**TASK ITEM**
Check every line of the records below for the string "bootstrap" and copy the ones that have it.

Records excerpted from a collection
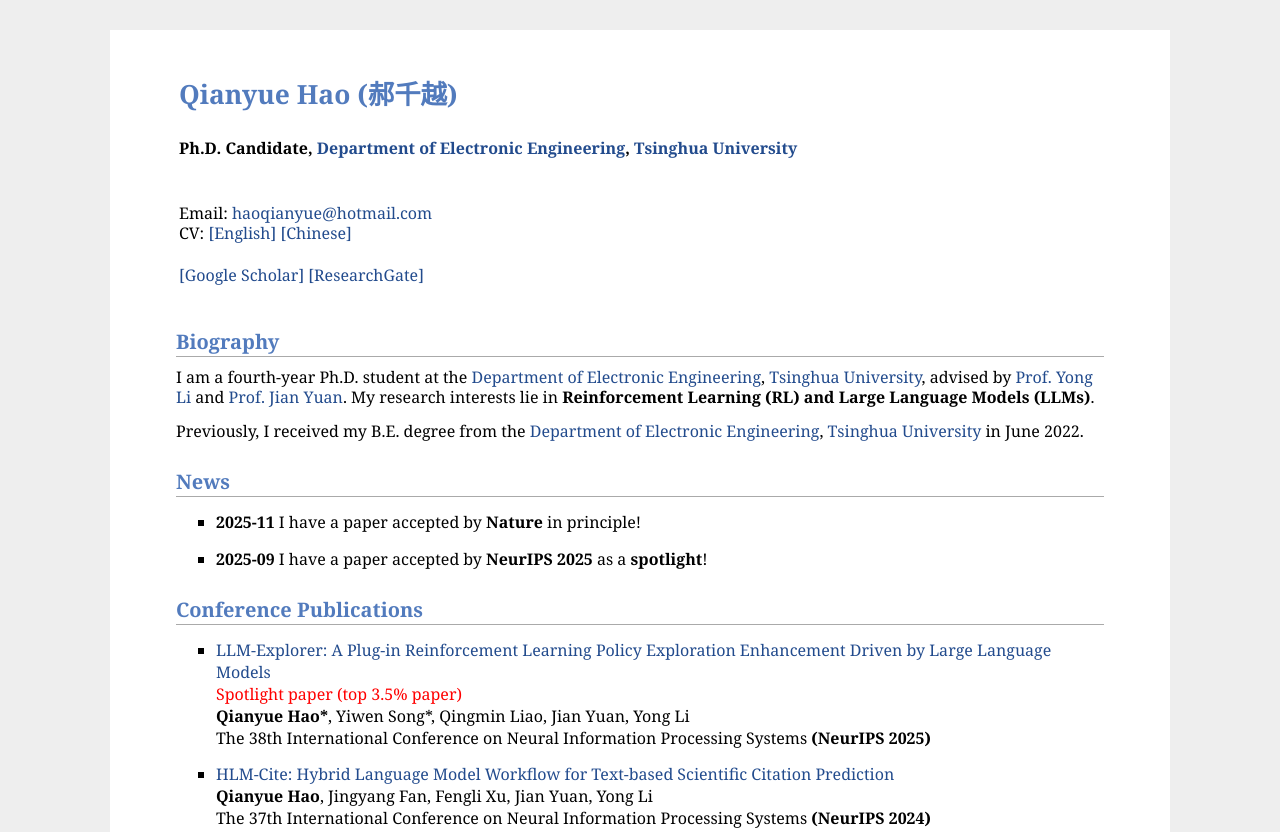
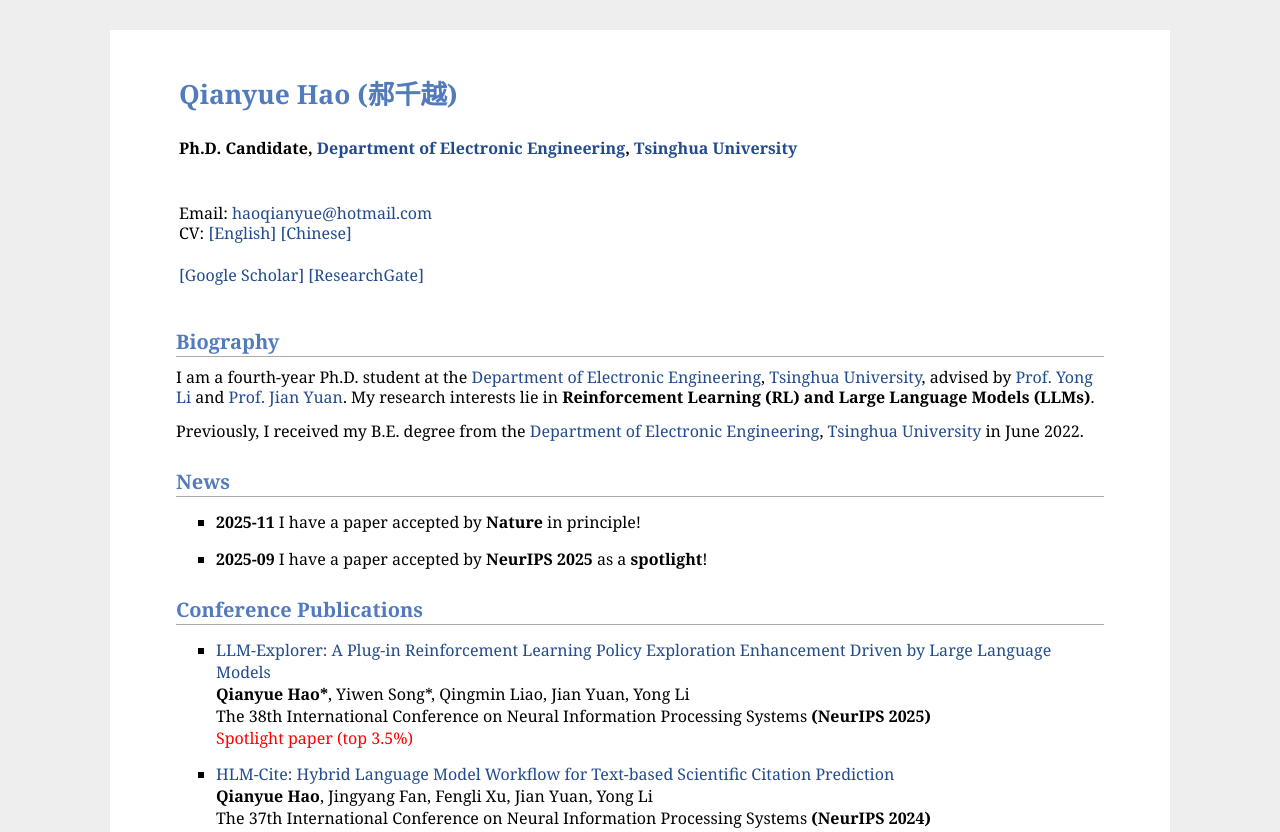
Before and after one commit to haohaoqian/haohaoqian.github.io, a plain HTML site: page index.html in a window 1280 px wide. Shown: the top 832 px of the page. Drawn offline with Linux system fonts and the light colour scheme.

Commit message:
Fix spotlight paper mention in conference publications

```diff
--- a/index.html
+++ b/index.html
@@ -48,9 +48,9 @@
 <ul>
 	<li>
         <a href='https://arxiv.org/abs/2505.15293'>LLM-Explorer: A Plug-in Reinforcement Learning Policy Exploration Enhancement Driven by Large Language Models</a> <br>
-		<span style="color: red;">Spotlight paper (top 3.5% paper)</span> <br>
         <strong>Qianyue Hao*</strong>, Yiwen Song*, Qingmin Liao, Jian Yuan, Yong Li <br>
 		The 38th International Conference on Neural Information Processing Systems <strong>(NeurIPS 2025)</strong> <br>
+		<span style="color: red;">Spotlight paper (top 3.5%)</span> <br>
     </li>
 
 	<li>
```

* * *

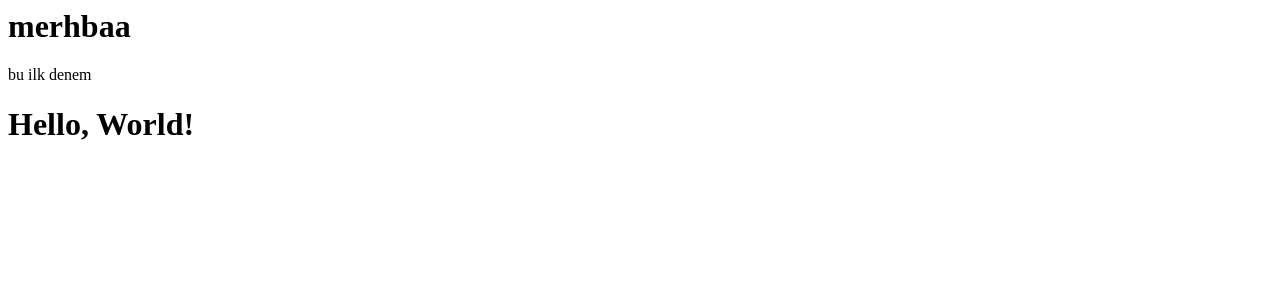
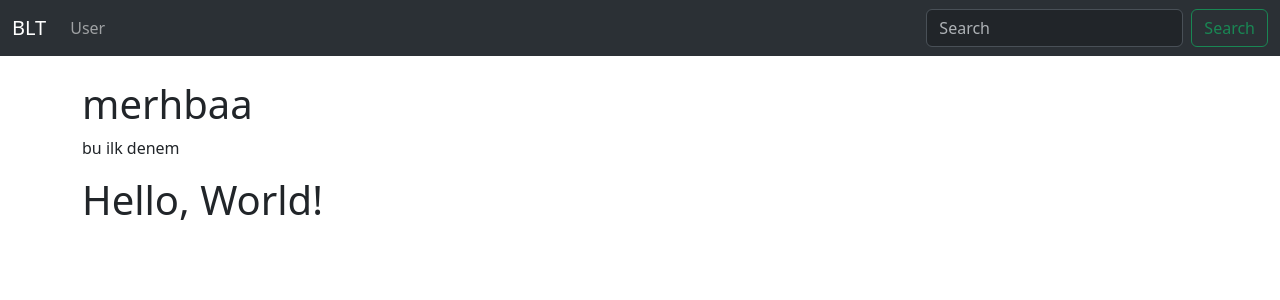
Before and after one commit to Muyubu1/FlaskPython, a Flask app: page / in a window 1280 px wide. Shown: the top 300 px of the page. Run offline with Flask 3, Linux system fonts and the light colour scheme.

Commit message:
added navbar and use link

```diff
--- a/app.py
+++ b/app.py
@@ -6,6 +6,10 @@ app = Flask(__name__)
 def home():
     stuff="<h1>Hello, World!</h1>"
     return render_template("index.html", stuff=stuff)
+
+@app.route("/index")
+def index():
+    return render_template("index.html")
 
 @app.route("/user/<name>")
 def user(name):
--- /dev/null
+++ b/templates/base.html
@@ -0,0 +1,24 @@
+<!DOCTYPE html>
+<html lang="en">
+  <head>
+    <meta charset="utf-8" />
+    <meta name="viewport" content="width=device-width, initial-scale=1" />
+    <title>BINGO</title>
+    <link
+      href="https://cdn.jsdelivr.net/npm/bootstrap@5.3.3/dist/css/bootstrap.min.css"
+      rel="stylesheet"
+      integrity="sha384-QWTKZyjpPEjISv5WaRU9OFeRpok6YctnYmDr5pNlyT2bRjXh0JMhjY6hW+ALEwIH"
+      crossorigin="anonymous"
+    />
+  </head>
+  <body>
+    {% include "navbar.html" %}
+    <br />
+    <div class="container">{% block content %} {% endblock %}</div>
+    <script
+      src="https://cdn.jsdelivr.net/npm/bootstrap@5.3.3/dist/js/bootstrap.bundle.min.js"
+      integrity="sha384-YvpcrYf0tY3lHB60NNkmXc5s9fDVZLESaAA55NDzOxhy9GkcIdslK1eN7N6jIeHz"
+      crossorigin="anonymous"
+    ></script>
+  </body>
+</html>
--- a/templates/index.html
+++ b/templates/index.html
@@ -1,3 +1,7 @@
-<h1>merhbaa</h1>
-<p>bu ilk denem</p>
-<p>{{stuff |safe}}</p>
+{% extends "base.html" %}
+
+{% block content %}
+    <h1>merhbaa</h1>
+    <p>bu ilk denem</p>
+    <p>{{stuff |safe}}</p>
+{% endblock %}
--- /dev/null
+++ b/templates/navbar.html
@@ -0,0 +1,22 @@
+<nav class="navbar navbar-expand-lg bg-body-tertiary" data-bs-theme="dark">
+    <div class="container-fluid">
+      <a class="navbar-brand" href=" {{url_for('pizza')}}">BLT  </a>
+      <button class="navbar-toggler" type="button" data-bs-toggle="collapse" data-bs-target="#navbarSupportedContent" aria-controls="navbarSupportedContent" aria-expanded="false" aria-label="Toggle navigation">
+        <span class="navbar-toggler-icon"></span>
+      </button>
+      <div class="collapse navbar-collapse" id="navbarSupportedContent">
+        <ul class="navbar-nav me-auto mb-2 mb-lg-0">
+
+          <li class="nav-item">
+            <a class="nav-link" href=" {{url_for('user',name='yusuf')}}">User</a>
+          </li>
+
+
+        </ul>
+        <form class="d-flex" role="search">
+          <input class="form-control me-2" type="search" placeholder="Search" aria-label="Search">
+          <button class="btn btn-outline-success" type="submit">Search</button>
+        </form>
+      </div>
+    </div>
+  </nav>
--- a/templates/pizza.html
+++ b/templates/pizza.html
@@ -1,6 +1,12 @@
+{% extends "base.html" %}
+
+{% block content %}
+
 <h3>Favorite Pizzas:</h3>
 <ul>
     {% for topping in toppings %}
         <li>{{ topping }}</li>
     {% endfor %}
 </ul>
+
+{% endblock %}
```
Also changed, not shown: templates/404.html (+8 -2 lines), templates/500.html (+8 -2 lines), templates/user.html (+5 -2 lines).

**TASK SOLUTION**
+      href="https://cdn.jsdelivr.net/npm/bootstrap@5.3.3/dist/css/bootstrap.min.css"
+      src="https://cdn.jsdelivr.net/npm/bootstrap@5.3.3/dist/js/bootstrap.bundle.min.js"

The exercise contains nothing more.